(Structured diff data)
##############################

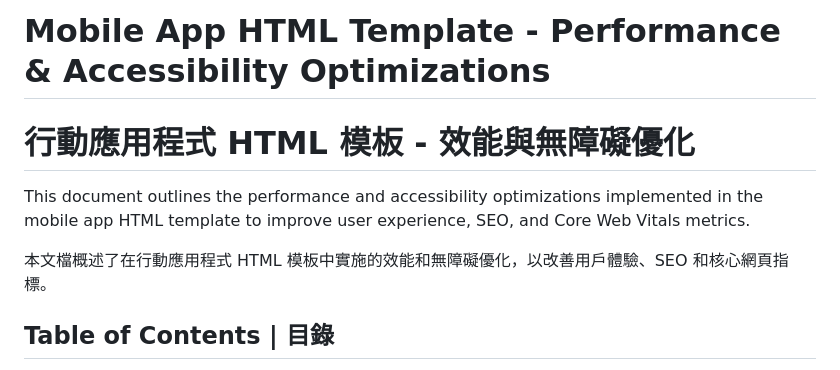
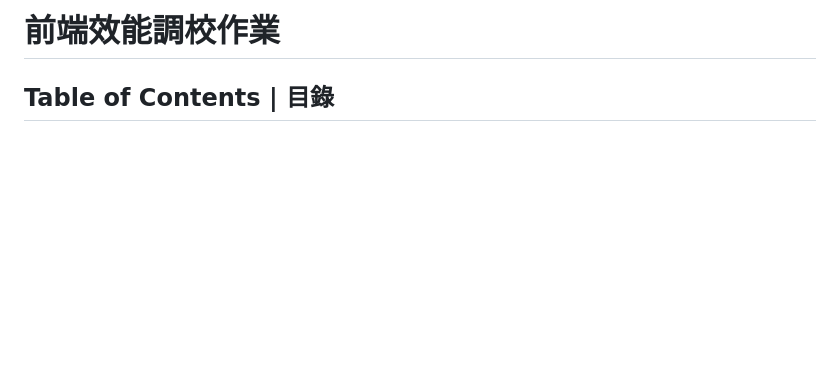
Before and after one commit to yu9bryan/mobile-app-html-templatenew, a Markdown page: README.md, the part around the change. Rendered like a GitHub page; blank space fills up the shorter version.

```diff
--- a/README.md
+++ b/README.md
@@ -1,9 +1,6 @@
-# Mobile App HTML Template - Performance & Accessibility Optimizations
-# 行動應用程式 HTML 模板 - 效能與無障礙優化
+# 前端效能調校作業
 
-This document outlines the performance and accessibility optimizations implemented in the mobile app HTML template to improve user experience, SEO, and Core Web Vitals metrics.
 
-本文檔概述了在行動應用程式 HTML 模板中實施的效能和無障礙優化，以改善用戶體驗、SEO 和核心網頁指標。
 
 ## Table of Contents | 目錄
 - [Accessibility Improvements | 無障礙改進](#accessibility-improvements)
```
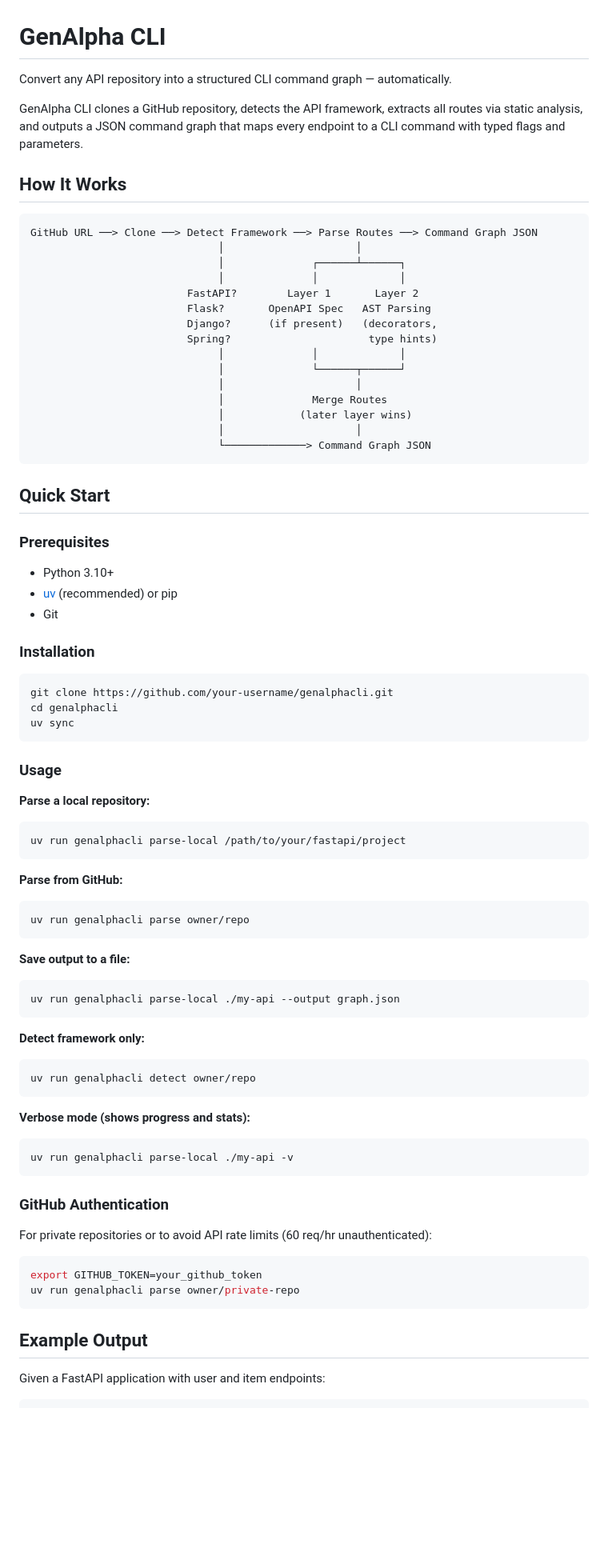
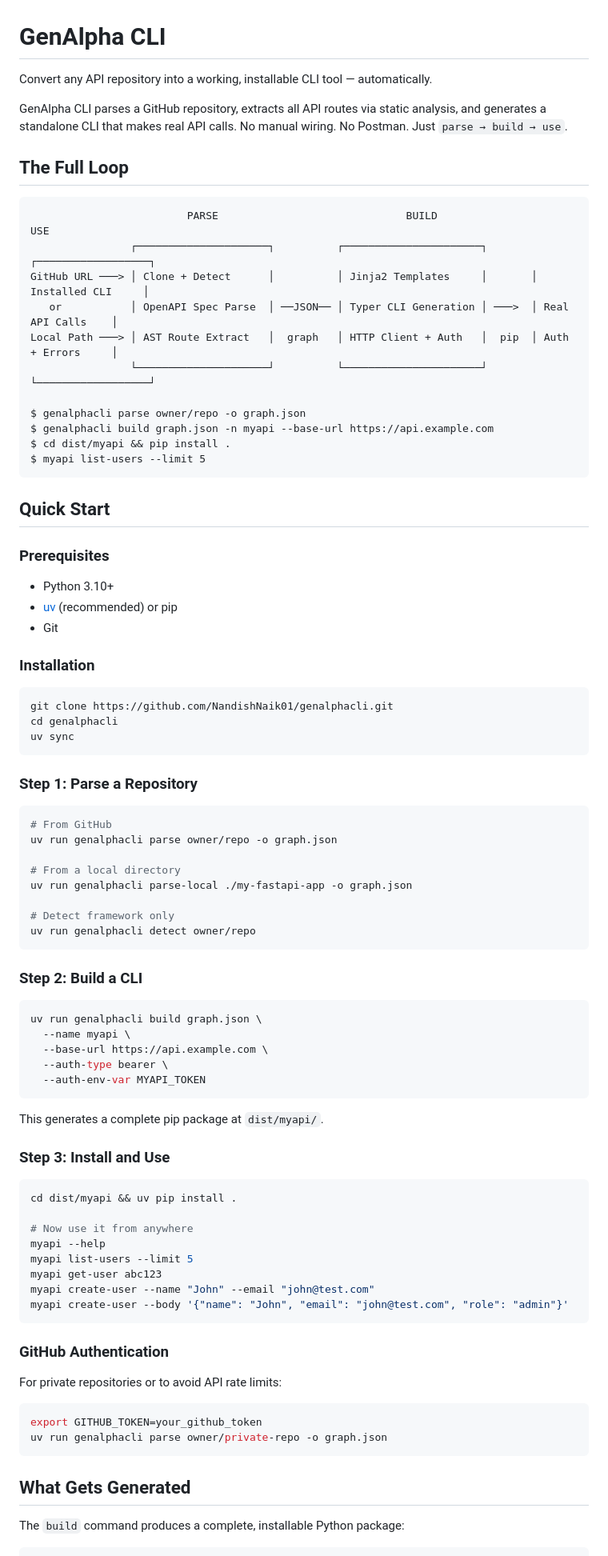
Before and after one commit to Spardha-Org/genalphacli, a Markdown page: README.md, the part around one of its changes. Shown at 80% size. GitHub-like rendering; blank space fills up the shorter version.

````diff
--- a/README.md
+++ b/README.md
@@ -1,27 +1,23 @@
 # GenAlpha CLI
 
-Convert any API repository into a structured CLI command graph — automatically.
+Convert any API repository into a working, installable CLI tool — automatically.
 
-GenAlpha CLI clones a GitHub repository, detects the API framework, extracts all routes via static analysis, and outputs a JSON command graph that maps every endpoint to a CLI command with typed flags and parameters.
+GenAlpha CLI parses a GitHub repository, extracts all API routes via static analysis, and generates a standalone CLI that makes real API calls. No manual wiring. No Postman. Just `parse → build → use`.
 
-## How It Works
+## The Full Loop
 
 ```
-GitHub URL ──> Clone ──> Detect Framework ──> Parse Routes ──> Command Graph JSON
-                              │                     │
-                              │              ┌──────┴──────┐
-                              │              │             │
-                         FastAPI?        Layer 1       Layer 2
-                         Flask?       OpenAPI Spec   AST Parsing
-                         Django?      (if present)   (decorators,
-                         Spring?                      type hints)
-                              │              │             │
-                              │              └──────┬──────┘
-                              │                     │
-                              │              Merge Routes
-                              │            (later layer wins)
-                              │                     │
-                              └─────────────> Command Graph JSON
+                         PARSE                              BUILD                         USE
+                ┌─────────────────────┐          ┌──────────────────────┐       ┌──────────────────┐
+GitHub URL ───> │ Clone + Detect      │          │ Jinja2 Templates     │       │ Installed CLI     │
+   or           │ OpenAPI Spec Parse  │ ──JSON── │ Typer CLI Generation │ ───>  │ Real API Calls    │
+Local Path ───> │ AST Route Extract   │  graph   │ HTTP Client + Auth   │  pip  │ Auth + Errors     │
+                └─────────────────────┘          └──────────────────────┘       └──────────────────┘
+
+$ genalphacli parse owner/repo -o graph.json
+$ genalphacli build graph.json -n myapi --base-url https://api.example.com
+$ cd dist/myapi && pip install .
+$ myapi list-users --limit 5
 ```
 
 ## Quick Start
@@ -35,53 +31,59 @@ GitHub URL ──> Clone ──> Detect Framework ──> Parse Routes ──> C
 ### Installation
 
 ```bash
-git clone https://github.com/your-username/genalphacli.git
+git clone https://github.com/NandishNaik01/genalphacli.git
 cd genalphacli
 uv sync
 ```
 
-### Usage
-
-**Parse a local repository:**
+### Step 1: Parse a Repository
 
 ```bash
-uv run genalphacli parse-local /path/to/your/fastapi/project
-```
+# From GitHub
+uv run genalphacli parse owner/repo -o graph.json
 
-**Parse from GitHub:**
+# From a local directory
+uv run genalphacli parse-local ./my-fastapi-app -o graph.json
 
-```bash
-uv run genalphacli parse owner/repo
-```
-
-**Save output to a file:**
-
-```bash
-uv run genalphacli parse-local ./my-api --output graph.json
-```
-
-**Detect framework only:**
-
-```bash
+# Detect framework only
 uv run genalphacli detect owner/repo
 ```
 
-**Verbose mode (shows progress and stats):**
+### Step 2: Build a CLI
 
 ```bash
-uv run genalphacli parse-local ./my-api -v
+uv run genalphacli build graph.json \
+  --name myapi \
+  --base-url https://api.example.com \
+  --auth-type bearer \
+  --auth-env-var MYAPI_TOKEN
+```
+
+This generates a complete pip package at `dist/myapi/`.
+
+### Step 3: Install and Use
+
+```bash
+cd dist/myapi && uv pip install .
+
+# Now use it from anywhere
+myapi --help
+myapi list-users --limit 5
+myapi get-user abc123
+myapi create-user --name "John" --email "john@test.com"
+myapi create-user --body '{"name": "John", "email": "john@test.com", "role": "admin"}'
 ```
 
 ### GitHub Authentication
 
-For private repositories or to avoid API rate limits (60 req/hr unauthenticated):
+For private repositories or to avoid API rate limits:
 
 ```bash
 export GITHUB_TOKEN=your_github_token
-uv run genalphacli parse owner/private-repo
+uv run genalphacli parse owner/private-repo -o graph.json
 ```
 
-## Example Output
+## What Gets Generated
 
-Given a FastAPI application with user and item endpoints:
+The `build` command produces a complete, installable Python package:
 
````
Also changed, not shown: other parts of README.md (+128 -95 lines).
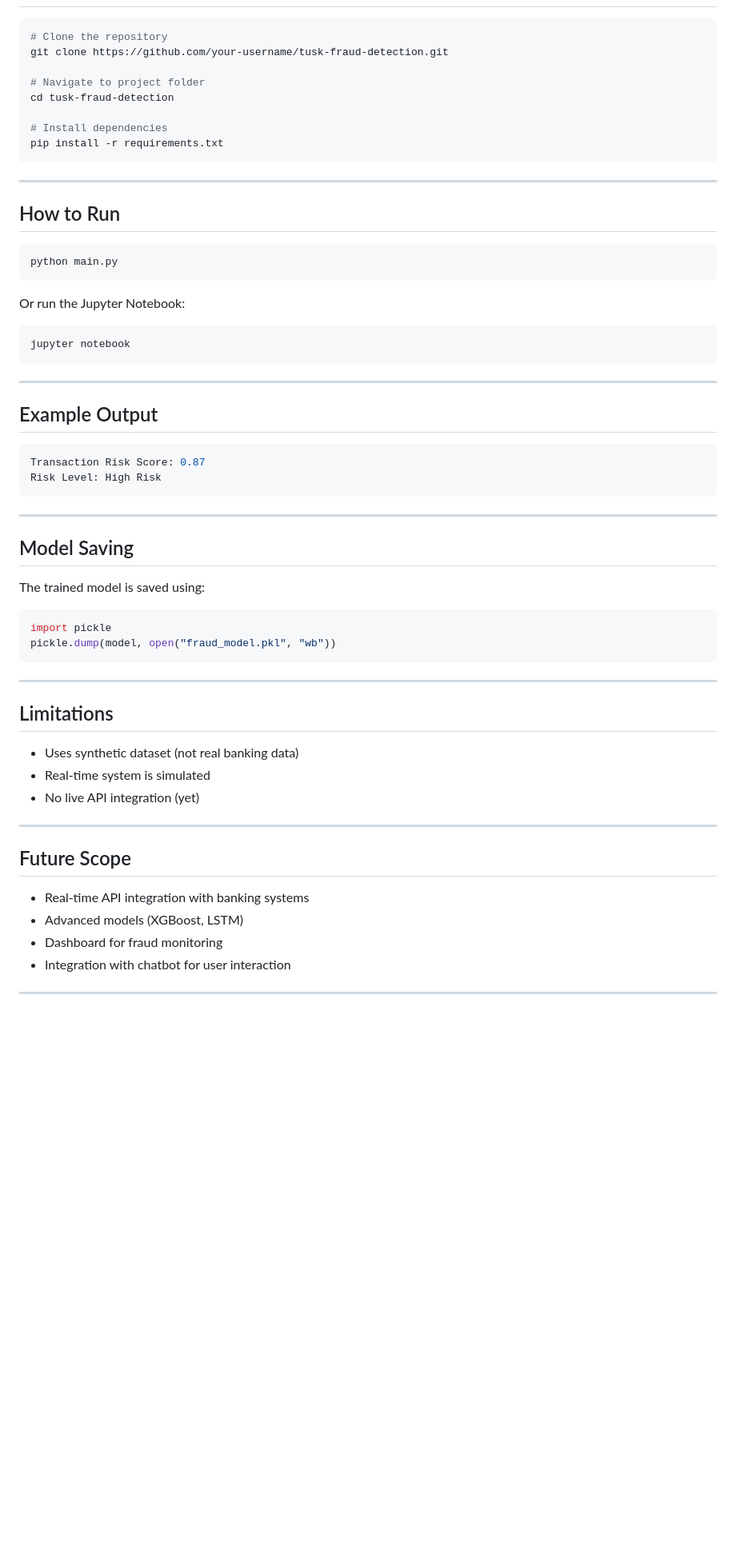
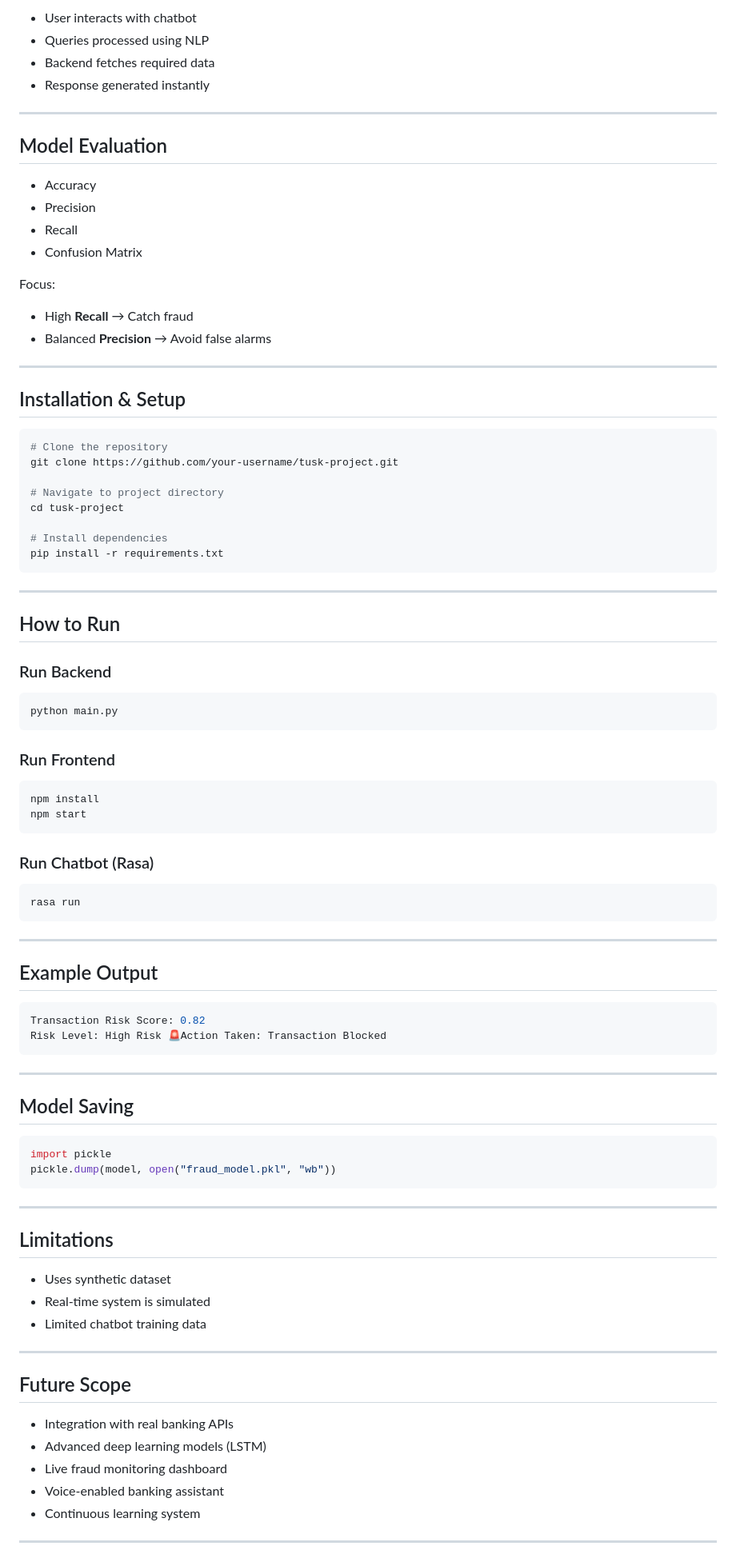
Before and after one commit to Tejasv85Kumar/TUSK-Website, a Markdown page: README.md, the part around one of its changes. Shown at 80% size. Drawn GitHub-style; blank space fills up the shorter version.

````diff
--- a/README.md
+++ b/README.md
@@ -108,10 +143,33 @@ Instead of only predicting fraud (0/1), the model outputs a probability:
 
-```bash
+* User interacts with chatbot
+* Queries processed using NLP
+* Backend fetches required data
+* Response generated instantly
+
+---
+
+## Model Evaluation
+
+* Accuracy
+* Precision
+* Recall
+* Confusion Matrix
+
+Focus:
+
+* High **Recall** → Catch fraud
+* Balanced **Precision** → Avoid false alarms
+
+---
+
+## Installation & Setup
+
+```bash id="b6u0mx"
 # Clone the repository
-git clone https://github.com/your-username/tusk-fraud-detection.git
+git clone https://github.com/your-username/tusk-project.git
 
-# Navigate to project folder
-cd tusk-fraud-detection
+# Navigate to project directory
+cd tusk-project
 
 # Install dependencies
 pip install -r requirements.txt
@@ -119,54 +177,62 @@ pip install -r requirements.txt
 
 ---
 
-##  How to Run
+## How to Run
 
-```bash
+### Run Backend
+
+```bash id="3wnv66"
 python main.py
 ```
 
-Or run the Jupyter Notebook:
+### Run Frontend
 
-```bash
-jupyter notebook
+```bash id="y1j2p7"
+npm install
+npm start
+```
+
+### Run Chatbot (Rasa)
+
+```bash id="7rj8t2"
+rasa run
 ```
 
 ---
 
-##  Example Output
+## Example Output
 
-```python
-Transaction Risk Score: 0.87
-Risk Level: High Risk
+```python id="7a0j4k"
+Transaction Risk Score: 0.82
+Risk Level: High Risk 🚨Action Taken: Transaction Blocked
 ```
 
 ---
 
-##  Model Saving
+## Model Saving
 
-The trained model is saved using:
-
-```python
+```python id="e7z7bb"
 import pickle
 pickle.dump(model, open("fraud_model.pkl", "wb"))
 ```
 
 ---
 
-##  Limitations
+## Limitations
 
-* Uses synthetic dataset (not real banking data)
+* Uses synthetic dataset
 * Real-time system is simulated
-* No live API integration (yet)
+* Limited chatbot training data
 
 ---
 
-##  Future Scope
+## Future Scope
 
-* Real-time API integration with banking systems
-* Advanced models (XGBoost, LSTM)
-* Dashboard for fraud monitoring
-* Integration with chatbot for user interaction
+* Integration with real banking APIs
+* Advanced deep learning models (LSTM)
+* Live fraud monitoring dashboard
+* Voice-enabled banking assistant
+* Continuous learning system
 
 ---
 
````
Also changed, not shown: other parts of README.md (+80 -49 lines).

##############################

» WHAT IS EXPECTED
What is needed is every line of the data above, set down exactly but with the images left out.

» OUTPUT BELOW
Before and after one commit to yu9bryan/mobile-app-html-templatenew, a Markdown page: README.md, the part around the change. Rendered like a GitHub page; blank space fills up the shorter version.

```diff
--- a/README.md
+++ b/README.md
@@ -1,9 +1,6 @@
-# Mobile App HTML Template - Performance & Accessibility Optimizations
-# 行動應用程式 HTML 模板 - 效能與無障礙優化
+# 前端效能調校作業
 
-This document outlines the performance and accessibility optimizations implemented in the mobile app HTML template to improve user experience, SEO, and Core Web Vitals metrics.
 
-本文檔概述了在行動應用程式 HTML 模板中實施的效能和無障礙優化，以改善用戶體驗、SEO 和核心網頁指標。
 
 ## Table of Contents | 目錄
 - [Accessibility Improvements | 無障礙改進](#accessibility-improvements)
```
Before and after one commit to Spardha-Org/genalphacli, a Markdown page: README.md, the part around one of its changes. Shown at 80% size. GitHub-like rendering; blank space fills up the shorter version.

````diff
--- a/README.md
+++ b/README.md
@@ -1,27 +1,23 @@
 # GenAlpha CLI
 
-Convert any API repository into a structured CLI command graph — automatically.
+Convert any API repository into a working, installable CLI tool — automatically.
 
-GenAlpha CLI clones a GitHub repository, detects the API framework, extracts all routes via static analysis, and outputs a JSON command graph that maps every endpoint to a CLI command with typed flags and parameters.
+GenAlpha CLI parses a GitHub repository, extracts all API routes via static analysis, and generates a standalone CLI that makes real API calls. No manual wiring. No Postman. Just `parse → build → use`.
 
-## How It Works
+## The Full Loop
 
 ```
-GitHub URL ──> Clone ──> Detect Framework ──> Parse Routes ──> Command Graph JSON
-                              │                     │
-                              │              ┌──────┴──────┐
-                              │              │             │
-                         FastAPI?        Layer 1       Layer 2
-                         Flask?       OpenAPI Spec   AST Parsing
-                         Django?      (if present)   (decorators,
-                         Spring?                      type hints)
-                              │              │             │
-                              │              └──────┬──────┘
-                              │                     │
-                              │              Merge Routes
-                              │            (later layer wins)
-                              │                     │
-                              └─────────────> Command Graph JSON
+                         PARSE                              BUILD                         USE
+                ┌─────────────────────┐          ┌──────────────────────┐       ┌──────────────────┐
+GitHub URL ───> │ Clone + Detect      │          │ Jinja2 Templates     │       │ Installed CLI     │
+   or           │ OpenAPI Spec Parse  │ ──JSON── │ Typer CLI Generation │ ───>  │ Real API Calls    │
+Local Path ───> │ AST Route Extract   │  graph   │ HTTP Client + Auth   │  pip  │ Auth + Errors     │
+                └─────────────────────┘          └──────────────────────┘       └──────────────────┘
+
+$ genalphacli parse owner/repo -o graph.json
+$ genalphacli build graph.json -n myapi --base-url https://api.example.com
+$ cd dist/myapi && pip install .
+$ myapi list-users --limit 5
 ```
 
 ## Quick Start
@@ -35,53 +31,59 @@ GitHub URL ──> Clone ──> Detect Framework ──> Parse Routes ──> C
 ### Installation
 
 ```bash
-git clone https://github.com/your-username/genalphacli.git
+git clone https://github.com/NandishNaik01/genalphacli.git
 cd genalphacli
 uv sync
 ```
 
-### Usage
-
-**Parse a local repository:**
+### Step 1: Parse a Repository
 
 ```bash
-uv run genalphacli parse-local /path/to/your/fastapi/project
-```
+# From GitHub
+uv run genalphacli parse owner/repo -o graph.json
 
-**Parse from GitHub:**
+# From a local directory
+uv run genalphacli parse-local ./my-fastapi-app -o graph.json
 
-```bash
-uv run genalphacli parse owner/repo
-```
-
-**Save output to a file:**
-
-```bash
-uv run genalphacli parse-local ./my-api --output graph.json
-```
-
-**Detect framework only:**
-
-```bash
+# Detect framework only
 uv run genalphacli detect owner/repo
 ```
 
-**Verbose mode (shows progress and stats):**
+### Step 2: Build a CLI
 
 ```bash
-uv run genalphacli parse-local ./my-api -v
+uv run genalphacli build graph.json \
+  --name myapi \
+  --base-url https://api.example.com \
+  --auth-type bearer \
+  --auth-env-var MYAPI_TOKEN
+```
+
+This generates a complete pip package at `dist/myapi/`.
+
+### Step 3: Install and Use
+
+```bash
+cd dist/myapi && uv pip install .
+
+# Now use it from anywhere
+myapi --help
+myapi list-users --limit 5
+myapi get-user abc123
+myapi create-user --name "John" --email "john@test.com"
+myapi create-user --body '{"name": "John", "email": "john@test.com", "role": "admin"}'
 ```
 
 ### GitHub Authentication
 
-For private repositories or to avoid API rate limits (60 req/hr unauthenticated):
+For private repositories or to avoid API rate limits:
 
 ```bash
 export GITHUB_TOKEN=your_github_token
-uv run genalphacli parse owner/private-repo
+uv run genalphacli parse owner/private-repo -o graph.json
 ```
 
-## Example Output
+## What Gets Generated
 
-Given a FastAPI application with user and item endpoints:
+The `build` command produces a complete, installable Python package:
 
````
Also changed, not shown: other parts of README.md (+128 -95 lines).
Before and after one commit to Tejasv85Kumar/TUSK-Website, a Markdown page: README.md, the part around one of its changes. Shown at 80% size. Drawn GitHub-style; blank space fills up the shorter version.

````diff
--- a/README.md
+++ b/README.md
@@ -108,10 +143,33 @@ Instead of only predicting fraud (0/1), the model outputs a probability:
 
-```bash
+* User interacts with chatbot
+* Queries processed using NLP
+* Backend fetches required data
+* Response generated instantly
+
+---
+
+## Model Evaluation
+
+* Accuracy
+* Precision
+* Recall
+* Confusion Matrix
+
+Focus:
+
+* High **Recall** → Catch fraud
+* Balanced **Precision** → Avoid false alarms
+
+---
+
+## Installation & Setup
+
+```bash id="b6u0mx"
 # Clone the repository
-git clone https://github.com/your-username/tusk-fraud-detection.git
+git clone https://github.com/your-username/tusk-project.git
 
-# Navigate to project folder
-cd tusk-fraud-detection
+# Navigate to project directory
+cd tusk-project
 
 # Install dependencies
 pip install -r requirements.txt
@@ -119,54 +177,62 @@ pip install -r requirements.txt
 
 ---
 
-##  How to Run
+## How to Run
 
-```bash
+### Run Backend
+
+```bash id="3wnv66"
 python main.py
 ```
 
-Or run the Jupyter Notebook:
+### Run Frontend
 
-```bash
-jupyter notebook
+```bash id="y1j2p7"
+npm install
+npm start
+```
+
+### Run Chatbot (Rasa)
+
+```bash id="7rj8t2"
+rasa run
 ```
 
 ---
 
-##  Example Output
+## Example Output
 
-```python
-Transaction Risk Score: 0.87
-Risk Level: High Risk
+```python id="7a0j4k"
+Transaction Risk Score: 0.82
+Risk Level: High Risk 🚨Action Taken: Transaction Blocked
 ```
 
 ---
 
-##  Model Saving
+## Model Saving
 
-The trained model is saved using:
-
-```python
+```python id="e7z7bb"
 import pickle
 pickle.dump(model, open("fraud_model.pkl", "wb"))
 ```
 
 ---
 
-##  Limitations
+## Limitations
 
-* Uses synthetic dataset (not real banking data)
+* Uses synthetic dataset
 * Real-time system is simulated
-* No live API integration (yet)
+* Limited chatbot training data
 
 ---
 
-##  Future Scope
+## Future Scope
 
-* Real-time API integration with banking systems
-* Advanced models (XGBoost, LSTM)
-* Dashboard for fraud monitoring
-* Integration with chatbot for user interaction
+* Integration with real banking APIs
+* Advanced deep learning models (LSTM)
+* Live fraud monitoring dashboard
+* Voice-enabled banking assistant
+* Continuous learning system
 
 ---
 
````
Also changed, not shown: other parts of README.md (+80 -49 lines).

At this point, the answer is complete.